> _EXERCISE_: Pull out every line of the listing below where "sourcePoint" appears.

> _EXCERPTED RECORDS_:
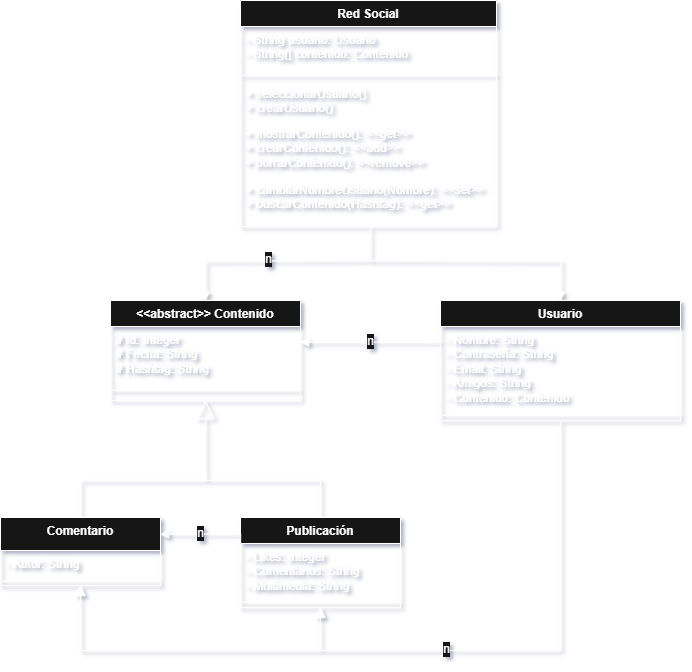
The draw.io diagram diag/png/dc.drawio.png in Kore29/Program-Whale, before a commit. Source tidied: cells renumbered, new cells last; positions are measured from the earlier drawing's top-left corner, leaving out a move shared by most shapes.
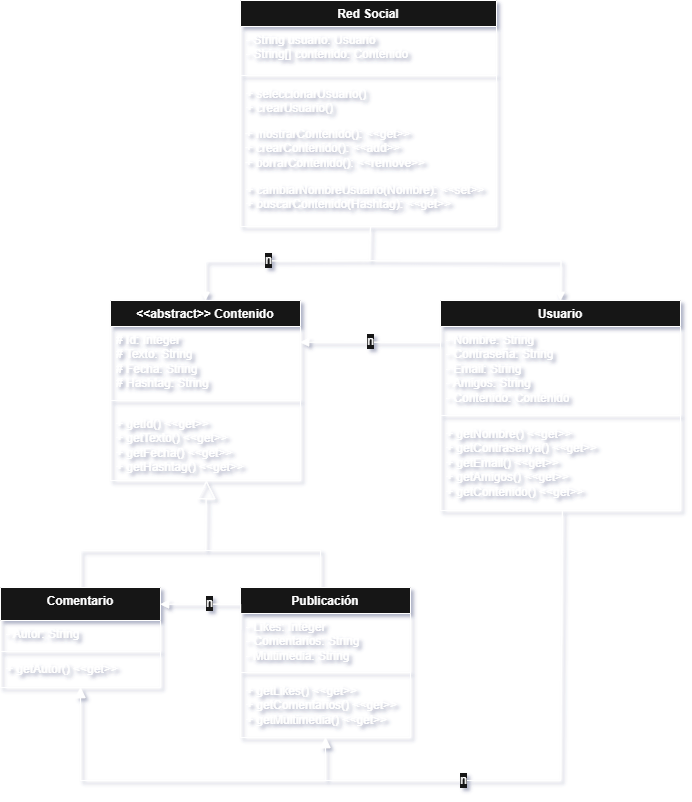
After the commit.

What changed in the source:
```diff
@@ -3,14 +3,17 @@
     <mxCell id="0" />
     <mxCell id="1" parent="0" />
     <mxCell id="2" value="&lt;div&gt;&amp;lt;&amp;lt;abstract&amp;gt;&amp;gt; Contenido&lt;/div&gt;&lt;div&gt;&lt;br&gt;&lt;/div&gt;" style="swimlane;fontStyle=1;align=center;verticalAlign=top;horizontal=1;startSize=26;whiteSpace=wrap;html=1;" parent="1" vertex="1">
-      <mxGeometry x="110" y="300" width="190" height="100" as="geometry" />
+      <mxGeometry x="110" y="300" width="190" height="180" as="geometry" />
     </mxCell>
-    <mxCell id="3" value="&lt;div&gt;# Id: Integer&lt;/div&gt;&lt;div&gt;# Fecha: String&lt;/div&gt;&lt;div&gt;# Hashtag: String&lt;/div&gt;" style="text;strokeColor=none;fillColor=none;align=left;verticalAlign=top;spacingLeft=4;spacingRight=4;overflow=hidden;whiteSpace=wrap;html=1;" parent="2" vertex="1">
-      <mxGeometry y="26" width="190" height="54" as="geometry" />
+    <mxCell id="3" value="&lt;div&gt;# Id: Integer&lt;/div&gt;&lt;div&gt;# Texto: String&lt;/div&gt;&lt;div&gt;# Fecha: String&lt;/div&gt;&lt;div&gt;# Hashtag: String&lt;/div&gt;" style="text;strokeColor=none;fillColor=none;align=left;verticalAlign=top;spacingLeft=4;spacingRight=4;overflow=hidden;whiteSpace=wrap;html=1;" parent="2" vertex="1">
+      <mxGeometry y="26" width="190" height="64" as="geometry" />
     </mxCell>
     <mxCell id="4" style="line;strokeWidth=1;fillColor=none;align=left;verticalAlign=middle;spacingTop=-1;spacingLeft=3;spacingRight=3;labelPosition=right;strokeColor=inherit;" parent="2" vertex="1">
-      <mxGeometry y="80" width="190" height="20" as="geometry" />
+      <mxGeometry y="90" width="190" height="20" as="geometry" />
     </mxCell>
+    <mxCell id="34" value="&lt;div&gt;+ getId()&amp;nbsp;&lt;span style=&quot;background-color: transparent; color: light-dark(rgb(0, 0, 0), rgb(255, 255, 255));&quot;&gt;&amp;lt;&amp;lt;get&amp;gt;&amp;gt;&lt;/span&gt;&lt;/div&gt;&lt;div&gt;+ getTexto()&amp;nbsp;&lt;span style=&quot;background-color: transparent; color: light-dark(rgb(0, 0, 0), rgb(255, 255, 255));&quot;&gt;&amp;lt;&amp;lt;get&amp;gt;&amp;gt;&lt;/span&gt;&lt;/div&gt;&lt;div&gt;+ getFecha()&amp;nbsp;&lt;span style=&quot;background-color: transparent; color: light-dark(rgb(0, 0, 0), rgb(255, 255, 255));&quot;&gt;&amp;lt;&amp;lt;get&amp;gt;&amp;gt;&lt;/span&gt;&lt;/div&gt;&lt;div&gt;+ getHashtag()&amp;nbsp;&lt;span style=&quot;background-color: transparent; color: light-dark(rgb(0, 0, 0), rgb(255, 255, 255));&quot;&gt;&amp;lt;&amp;lt;get&amp;gt;&amp;gt;&lt;/span&gt;&lt;/div&gt;" style="text;strokeColor=none;fillColor=none;align=left;verticalAlign=top;spacingLeft=4;spacingRight=4;overflow=hidden;whiteSpace=wrap;html=1;" parent="2" vertex="1">
+      <mxGeometry y="110" width="190" height="70" as="geometry" />
+    </mxCell>
     <mxCell id="5" value="Red Social" style="swimlane;fontStyle=1;align=center;verticalAlign=top;horizontal=1;startSize=26;whiteSpace=wrap;html=1;" parent="1" vertex="1">
       <mxGeometry x="240" width="256" height="226" as="geometry" />
     </mxCell>
@@ -30,7 +33,7 @@
       <mxGeometry y="176" width="256" height="50" as="geometry" />
     </mxCell>
     <mxCell id="11" value="Usuario" style="swimlane;fontStyle=1;align=center;verticalAlign=top;horizontal=1;startSize=26;whiteSpace=wrap;html=1;" parent="1" vertex="1">
-      <mxGeometry x="440" y="300" width="240" height="120" as="geometry" />
+      <mxGeometry x="440" y="300" width="240" height="210" as="geometry" />
     </mxCell>
     <mxCell id="12" value="&lt;div&gt;- Nombre: String&lt;/div&gt;&lt;div&gt;- Contraseña: String&lt;/div&gt;&lt;div&gt;- Email: String&lt;/div&gt;&lt;div&gt;- Amigos: String&lt;/div&gt;&lt;div&gt;- Contenido: Contenido&lt;/div&gt;&lt;div&gt;&lt;br&gt;&lt;/div&gt;" style="text;strokeColor=none;fillColor=none;align=left;verticalAlign=top;spacingLeft=4;spacingRight=4;overflow=hidden;whiteSpace=wrap;html=1;" parent="11" vertex="1">
       <mxGeometry y="26" width="240" height="84" as="geometry" />
@@ -38,20 +41,23 @@
     <mxCell id="13" style="line;strokeWidth=1;fillColor=none;align=left;verticalAlign=middle;spacingTop=-1;spacingLeft=3;spacingRight=3;labelPosition=right;strokeColor=inherit;" parent="11" vertex="1">
       <mxGeometry y="110" width="240" height="10" as="geometry" />
     </mxCell>
+    <mxCell id="35" value="&lt;div&gt;+ getNombre()&amp;nbsp;&lt;span style=&quot;background-color: transparent; color: light-dark(rgb(0, 0, 0), rgb(255, 255, 255));&quot;&gt;&amp;lt;&amp;lt;get&amp;gt;&amp;gt;&lt;/span&gt;&lt;/div&gt;&lt;div&gt;+ getContrasenya()&amp;nbsp;&lt;span style=&quot;background-color: transparent; color: light-dark(rgb(0, 0, 0), rgb(255, 255, 255));&quot;&gt;&amp;lt;&amp;lt;get&amp;gt;&amp;gt;&lt;/span&gt;&lt;/div&gt;&lt;div&gt;+ getEmail()&amp;nbsp;&lt;span style=&quot;background-color: transparent; color: light-dark(rgb(0, 0, 0), rgb(255, 255, 255));&quot;&gt;&amp;lt;&amp;lt;get&amp;gt;&amp;gt;&lt;/span&gt;&lt;/div&gt;&lt;div&gt;+ getAmigos()&amp;nbsp;&lt;span style=&quot;background-color: transparent; color: light-dark(rgb(0, 0, 0), rgb(255, 255, 255));&quot;&gt;&amp;lt;&amp;lt;get&amp;gt;&amp;gt;&lt;/span&gt;&lt;/div&gt;&lt;div&gt;+ getContenido()&amp;nbsp;&lt;span style=&quot;background-color: transparent; color: light-dark(rgb(0, 0, 0), rgb(255, 255, 255));&quot;&gt;&amp;lt;&amp;lt;get&amp;gt;&amp;gt;&lt;/span&gt;&lt;/div&gt;" style="text;strokeColor=none;fillColor=none;align=left;verticalAlign=top;spacingLeft=4;spacingRight=4;overflow=hidden;whiteSpace=wrap;html=1;" parent="11" vertex="1">
+      <mxGeometry y="120" width="240" height="90" as="geometry" />
+    </mxCell>
     <mxCell id="14" style="endArrow=none;html=1;edgeStyle=orthogonalEdgeStyle;rounded=0;" parent="1" edge="1" target="22">
       <mxGeometry relative="1" as="geometry">
-        <mxPoint x="200" y="480" as="sourcePoint" />
+        <mxPoint x="200" y="550" as="sourcePoint" />
         <Array as="points">
-          <mxPoint x="320" y="480" />
+          <mxPoint x="320" y="550" />
         </Array>
       </mxGeometry>
     </mxCell>
     <mxCell id="15" style="endArrow=none;html=1;edgeStyle=orthogonalEdgeStyle;rounded=0;exitX=0.5;exitY=0;exitDx=0;exitDy=0;" parent="1" edge="1" source="19">
       <mxGeometry relative="1" as="geometry">
-        <mxPoint x="200" y="480" as="targetPoint" />
+        <mxPoint x="200" y="550" as="targetPoint" />
         <Array as="points">
-          <mxPoint x="80" y="480" />
-          <mxPoint x="200" y="480" />
+          <mxPoint x="80" y="550" />
+          <mxPoint x="200" y="550" />
         </Array>
       </mxGeometry>
     </mxCell>
@@ -72,7 +78,7 @@
       <mxGeometry x="-0.05" y="-1" relative="1" as="geometry" />
     </mxCell>
     <mxCell id="19" value="Comentario" style="swimlane;fontStyle=1;align=center;verticalAlign=top;horizontal=1;startSize=33;whiteSpace=wrap;html=1;" parent="1" vertex="1">
-      <mxGeometry y="517" width="160" height="68" as="geometry" />
+      <mxGeometry y="587" width="160" height="100" as="geometry" />
     </mxCell>
     <mxCell id="20" value="- Autor: String" style="text;strokeColor=none;fillColor=none;align=left;verticalAlign=top;spacingLeft=4;spacingRight=4;overflow=hidden;whiteSpace=wrap;html=1;" parent="19" vertex="1">
       <mxGeometry y="33" width="160" height="27" as="geometry" />
@@ -80,20 +86,26 @@
     <mxCell id="21" style="line;strokeWidth=1;fillColor=none;align=left;verticalAlign=middle;spacingTop=-1;spacingLeft=3;spacingRight=3;labelPosition=right;strokeColor=inherit;" parent="19" vertex="1">
       <mxGeometry y="60" width="160" height="8" as="geometry" />
     </mxCell>
+    <mxCell id="36" value="&lt;div&gt;+ getAutor()&amp;nbsp;&lt;span style=&quot;background-color: transparent; color: light-dark(rgb(0, 0, 0), rgb(255, 255, 255));&quot;&gt;&amp;lt;&amp;lt;get&amp;gt;&amp;gt;&lt;/span&gt;&lt;/div&gt;" style="text;strokeColor=none;fillColor=none;align=left;verticalAlign=top;spacingLeft=4;spacingRight=4;overflow=hidden;whiteSpace=wrap;html=1;" parent="19" vertex="1">
+      <mxGeometry y="68" width="160" height="32" as="geometry" />
+    </mxCell>
     <mxCell id="22" value="Publicación" style="swimlane;fontStyle=1;align=center;verticalAlign=top;horizontal=1;startSize=26;whiteSpace=wrap;html=1;" parent="1" vertex="1">
-      <mxGeometry x="240" y="517" width="160" height="90" as="geometry" />
+      <mxGeometry x="240" y="587" width="170" height="150" as="geometry" />
     </mxCell>
     <mxCell id="23" value="&lt;div&gt;&lt;span style=&quot;background-color: transparent; color: light-dark(rgb(0, 0, 0), rgb(255, 255, 255));&quot;&gt;- Likes: Integer&lt;/span&gt;&lt;/div&gt;&lt;div&gt;&lt;span style=&quot;background-color: transparent; color: light-dark(rgb(0, 0, 0), rgb(255, 255, 255));&quot;&gt;- Comentarios: String&amp;nbsp;&lt;/span&gt;&lt;/div&gt;&lt;div&gt;&lt;span style=&quot;background-color: transparent; color: light-dark(rgb(0, 0, 0), rgb(255, 255, 255));&quot;&gt;- Multimedia: String&lt;/span&gt;&lt;/div&gt;" style="text;strokeColor=none;fillColor=none;align=left;verticalAlign=top;spacingLeft=4;spacingRight=4;overflow=hidden;whiteSpace=wrap;html=1;" parent="22" vertex="1">
-      <mxGeometry y="26" width="160" height="54" as="geometry" />
+      <mxGeometry y="26" width="170" height="54" as="geometry" />
     </mxCell>
     <mxCell id="24" style="line;strokeWidth=1;fillColor=none;align=left;verticalAlign=middle;spacingTop=-1;spacingLeft=3;spacingRight=3;labelPosition=right;strokeColor=inherit;" parent="22" vertex="1">
-      <mxGeometry y="80" width="160" height="10" as="geometry" />
+      <mxGeometry y="80" width="170" height="10" as="geometry" />
     </mxCell>
+    <mxCell id="37" value="+ getLikes() &amp;lt;&amp;lt;get&amp;gt;&amp;gt;&lt;div&gt;+ getComentarios()&amp;nbsp;&lt;span style=&quot;background-color: transparent; color: light-dark(rgb(0, 0, 0), rgb(255, 255, 255));&quot;&gt;&amp;lt;&amp;lt;get&amp;gt;&amp;gt;&lt;/span&gt;&lt;/div&gt;&lt;div&gt;+ getMultimedia()&amp;nbsp;&lt;span style=&quot;background-color: transparent; color: light-dark(rgb(0, 0, 0), rgb(255, 255, 255));&quot;&gt;&amp;lt;&amp;lt;get&amp;gt;&amp;gt;&lt;/span&gt;&lt;/div&gt;" style="text;strokeColor=none;fillColor=none;align=left;verticalAlign=top;spacingLeft=4;spacingRight=4;overflow=hidden;whiteSpace=wrap;html=1;" parent="22" vertex="1">
+      <mxGeometry y="90" width="170" height="60" as="geometry" />
+    </mxCell>
     <mxCell id="25" style="endArrow=block;endFill=1;html=1;edgeStyle=orthogonalEdgeStyle;align=left;verticalAlign=top;rounded=0;exitX=0.001;exitY=0.277;exitDx=0;exitDy=0;entryX=1;entryY=0.5;entryDx=0;entryDy=0;exitPerimeter=0;" parent="1" edge="1" source="22">
       <mxGeometry x="-1" relative="1" as="geometry">
-        <mxPoint x="160" y="533.8" as="targetPoint" />
+        <mxPoint x="160" y="603.8" as="targetPoint" />
         <Array as="points">
-          <mxPoint x="160" y="534" />
+          <mxPoint x="160" y="604" />
         </Array>
       </mxGeometry>
     </mxCell>
@@ -104,26 +116,28 @@
     </mxCell>
     <mxCell id="27" style="endArrow=block;endSize=16;endFill=0;html=1;rounded=0;fontSize=12;curved=1;" parent="1" edge="1">
       <mxGeometry relative="1" as="geometry">
-        <mxPoint x="205" y="480" as="sourcePoint" />
-        <mxPoint x="205" y="400" as="targetPoint" />
+        <mxPoint x="205" y="550" as="sourcePoint" />
+        <mxPoint x="206" y="480" as="targetPoint" />
       </mxGeometry>
     </mxCell>
-    <mxCell id="28" style="html=1;verticalAlign=bottom;endArrow=block;curved=0;rounded=0;fontSize=12;startSize=8;endSize=8;entryX=0.5;entryY=1;entryDx=0;entryDy=0;exitX=0.5;exitY=1;exitDx=0;exitDy=0;" parent="1" edge="1" source="11" target="22">
+    <mxCell id="28" style="html=1;verticalAlign=bottom;endArrow=block;curved=0;rounded=0;fontSize=12;startSize=8;endSize=8;entryX=0.5;entryY=1;entryDx=0;entryDy=0;" parent="1" edge="1" target="22">
       <mxGeometry relative="1" as="geometry">
+        <mxPoint x="562" y="510" as="sourcePoint" />
         <Array as="points">
-          <mxPoint x="560" y="650" />
-          <mxPoint x="320" y="650" />
+          <mxPoint x="560" y="780" />
+          <mxPoint x="325" y="780" />
         </Array>
       </mxGeometry>
     </mxCell>
     <mxCell id="29" value="n" style="edgeLabel;html=1;align=center;verticalAlign=middle;fontSize=12;" parent="28" vertex="1">
       <mxGeometry x="0.34" y="-1" relative="1" as="geometry" />
     </mxCell>
-    <mxCell id="30" style="html=1;verticalAlign=bottom;endArrow=block;curved=0;rounded=0;fontSize=12;startSize=8;endSize=8;entryX=0.5;entryY=1;entryDx=0;entryDy=0;" parent="1" edge="1" target="19">
+    <mxCell id="30" style="html=1;verticalAlign=bottom;endArrow=block;curved=0;rounded=0;fontSize=12;startSize=8;endSize=8;" parent="1" edge="1">
       <mxGeometry relative="1" as="geometry">
-        <mxPoint x="340" y="650" as="sourcePoint" />
+        <mxPoint x="336" y="780" as="sourcePoint" />
+        <mxPoint x="80" y="687" as="targetPoint" />
         <Array as="points">
-          <mxPoint x="80" y="650" />
+          <mxPoint x="80" y="780" />
         </Array>
       </mxGeometry>
     </mxCell>
```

> _TASK RESULT_:
-        <mxPoint x="200" y="480" as="sourcePoint" />
+        <mxPoint x="200" y="550" as="sourcePoint" />
-        <mxPoint x="205" y="480" as="sourcePoint" />
+        <mxPoint x="205" y="550" as="sourcePoint" />
+        <mxPoint x="562" y="510" as="sourcePoint" />
-        <mxPoint x="340" y="650" as="sourcePoint" />
+        <mxPoint x="336" y="780" as="sourcePoint" />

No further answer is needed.